_TASK MATERIAL_:
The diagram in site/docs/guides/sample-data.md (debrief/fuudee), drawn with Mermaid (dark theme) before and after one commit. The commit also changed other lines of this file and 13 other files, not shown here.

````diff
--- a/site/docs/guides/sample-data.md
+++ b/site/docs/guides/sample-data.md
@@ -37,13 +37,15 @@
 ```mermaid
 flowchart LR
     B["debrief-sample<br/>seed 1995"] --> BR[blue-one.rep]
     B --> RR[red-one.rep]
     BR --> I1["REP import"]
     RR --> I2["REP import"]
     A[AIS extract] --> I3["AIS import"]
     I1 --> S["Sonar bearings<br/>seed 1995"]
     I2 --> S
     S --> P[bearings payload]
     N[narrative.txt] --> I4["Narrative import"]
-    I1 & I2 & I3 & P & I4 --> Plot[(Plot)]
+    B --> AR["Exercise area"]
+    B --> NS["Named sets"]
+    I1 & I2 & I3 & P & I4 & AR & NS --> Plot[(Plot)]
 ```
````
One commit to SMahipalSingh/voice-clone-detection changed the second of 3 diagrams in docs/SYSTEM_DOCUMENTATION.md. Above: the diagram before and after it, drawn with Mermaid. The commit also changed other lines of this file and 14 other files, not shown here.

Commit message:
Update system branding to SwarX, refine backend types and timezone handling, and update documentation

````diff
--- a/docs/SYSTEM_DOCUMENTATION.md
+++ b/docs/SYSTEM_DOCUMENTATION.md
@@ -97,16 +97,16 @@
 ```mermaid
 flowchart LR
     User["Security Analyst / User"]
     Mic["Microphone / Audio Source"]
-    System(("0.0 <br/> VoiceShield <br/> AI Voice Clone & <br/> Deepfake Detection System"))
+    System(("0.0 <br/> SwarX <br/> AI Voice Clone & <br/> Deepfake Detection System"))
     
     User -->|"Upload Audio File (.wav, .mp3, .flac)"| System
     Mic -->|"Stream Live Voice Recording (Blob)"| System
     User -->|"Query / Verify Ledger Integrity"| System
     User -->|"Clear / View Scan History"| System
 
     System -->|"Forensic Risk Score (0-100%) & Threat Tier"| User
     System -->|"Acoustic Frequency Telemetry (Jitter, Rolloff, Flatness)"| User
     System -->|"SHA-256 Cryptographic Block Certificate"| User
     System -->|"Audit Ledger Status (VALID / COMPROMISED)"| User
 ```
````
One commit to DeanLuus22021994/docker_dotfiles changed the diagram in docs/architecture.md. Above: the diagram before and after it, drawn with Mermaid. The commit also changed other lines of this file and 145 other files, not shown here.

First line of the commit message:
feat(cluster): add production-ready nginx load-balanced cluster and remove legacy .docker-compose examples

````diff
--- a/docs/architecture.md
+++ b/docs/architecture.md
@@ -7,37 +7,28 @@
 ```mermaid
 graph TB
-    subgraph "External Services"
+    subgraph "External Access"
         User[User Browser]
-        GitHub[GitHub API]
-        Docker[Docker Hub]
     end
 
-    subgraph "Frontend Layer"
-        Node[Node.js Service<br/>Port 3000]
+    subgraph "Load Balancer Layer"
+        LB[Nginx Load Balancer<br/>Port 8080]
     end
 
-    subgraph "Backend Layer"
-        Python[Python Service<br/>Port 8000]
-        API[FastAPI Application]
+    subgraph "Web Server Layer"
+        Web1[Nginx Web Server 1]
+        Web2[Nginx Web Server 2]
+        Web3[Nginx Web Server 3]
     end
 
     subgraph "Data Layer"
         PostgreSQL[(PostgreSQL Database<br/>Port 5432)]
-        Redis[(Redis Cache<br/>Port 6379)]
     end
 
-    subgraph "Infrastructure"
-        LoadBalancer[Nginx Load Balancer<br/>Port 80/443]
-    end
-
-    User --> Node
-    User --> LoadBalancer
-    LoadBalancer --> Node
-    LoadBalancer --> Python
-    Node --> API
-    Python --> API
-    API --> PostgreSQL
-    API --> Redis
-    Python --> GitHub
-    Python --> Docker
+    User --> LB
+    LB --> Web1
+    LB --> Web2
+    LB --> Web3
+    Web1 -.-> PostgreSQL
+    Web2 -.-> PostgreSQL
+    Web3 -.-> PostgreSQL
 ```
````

_TASK GOAL_: For each line shown above, write an exact copy.

_ANSWER SPACE_:
The diagram in site/docs/guides/sample-data.md (debrief/fuudee), drawn with Mermaid (dark theme) before and after one commit. The commit also changed other lines of this file and 13 other files, not shown here.

````diff
--- a/site/docs/guides/sample-data.md
+++ b/site/docs/guides/sample-data.md
@@ -37,13 +37,15 @@
 ```mermaid
 flowchart LR
     B["debrief-sample<br/>seed 1995"] --> BR[blue-one.rep]
     B --> RR[red-one.rep]
     BR --> I1["REP import"]
     RR --> I2["REP import"]
     A[AIS extract] --> I3["AIS import"]
     I1 --> S["Sonar bearings<br/>seed 1995"]
     I2 --> S
     S --> P[bearings payload]
     N[narrative.txt] --> I4["Narrative import"]
-    I1 & I2 & I3 & P & I4 --> Plot[(Plot)]
+    B --> AR["Exercise area"]
+    B --> NS["Named sets"]
+    I1 & I2 & I3 & P & I4 & AR & NS --> Plot[(Plot)]
 ```
````
One commit to SMahipalSingh/voice-clone-detection changed the second of 3 diagrams in docs/SYSTEM_DOCUMENTATION.md. Above: the diagram before and after it, drawn with Mermaid. The commit also changed other lines of this file and 14 other files, not shown here.

Commit message:
Update system branding to SwarX, refine backend types and timezone handling, and update documentation

````diff
--- a/docs/SYSTEM_DOCUMENTATION.md
+++ b/docs/SYSTEM_DOCUMENTATION.md
@@ -97,16 +97,16 @@
 ```mermaid
 flowchart LR
     User["Security Analyst / User"]
     Mic["Microphone / Audio Source"]
-    System(("0.0 <br/> VoiceShield <br/> AI Voice Clone & <br/> Deepfake Detection System"))
+    System(("0.0 <br/> SwarX <br/> AI Voice Clone & <br/> Deepfake Detection System"))
     
     User -->|"Upload Audio File (.wav, .mp3, .flac)"| System
     Mic -->|"Stream Live Voice Recording (Blob)"| System
     User -->|"Query / Verify Ledger Integrity"| System
     User -->|"Clear / View Scan History"| System
 
     System -->|"Forensic Risk Score (0-100%) & Threat Tier"| User
     System -->|"Acoustic Frequency Telemetry (Jitter, Rolloff, Flatness)"| User
     System -->|"SHA-256 Cryptographic Block Certificate"| User
     System -->|"Audit Ledger Status (VALID / COMPROMISED)"| User
 ```
````
One commit to DeanLuus22021994/docker_dotfiles changed the diagram in docs/architecture.md. Above: the diagram before and after it, drawn with Mermaid. The commit also changed other lines of this file and 145 other files, not shown here.

First line of the commit message:
feat(cluster): add production-ready nginx load-balanced cluster and remove legacy .docker-compose examples

````diff
--- a/docs/architecture.md
+++ b/docs/architecture.md
@@ -7,37 +7,28 @@
 ```mermaid
 graph TB
-    subgraph "External Services"
+    subgraph "External Access"
         User[User Browser]
-        GitHub[GitHub API]
-        Docker[Docker Hub]
     end
 
-    subgraph "Frontend Layer"
-        Node[Node.js Service<br/>Port 3000]
+    subgraph "Load Balancer Layer"
+        LB[Nginx Load Balancer<br/>Port 8080]
     end
 
-    subgraph "Backend Layer"
-        Python[Python Service<br/>Port 8000]
-        API[FastAPI Application]
+    subgraph "Web Server Layer"
+        Web1[Nginx Web Server 1]
+        Web2[Nginx Web Server 2]
+        Web3[Nginx Web Server 3]
     end
 
     subgraph "Data Layer"
         PostgreSQL[(PostgreSQL Database<br/>Port 5432)]
-        Redis[(Redis Cache<br/>Port 6379)]
     end
 
-    subgraph "Infrastructure"
-        LoadBalancer[Nginx Load Balancer<br/>Port 80/443]
-    end
-
-    User --> Node
-    User --> LoadBalancer
-    LoadBalancer --> Node
-    LoadBalancer --> Python
-    Node --> API
-    Python --> API
-    API --> PostgreSQL
-    API --> Redis
-    Python --> GitHub
-    Python --> Docker
+    User --> LB
+    LB --> Web1
+    LB --> Web2
+    LB --> Web3
+    Web1 -.-> PostgreSQL
+    Web2 -.-> PostgreSQL
+    Web3 -.-> PostgreSQL
 ```
````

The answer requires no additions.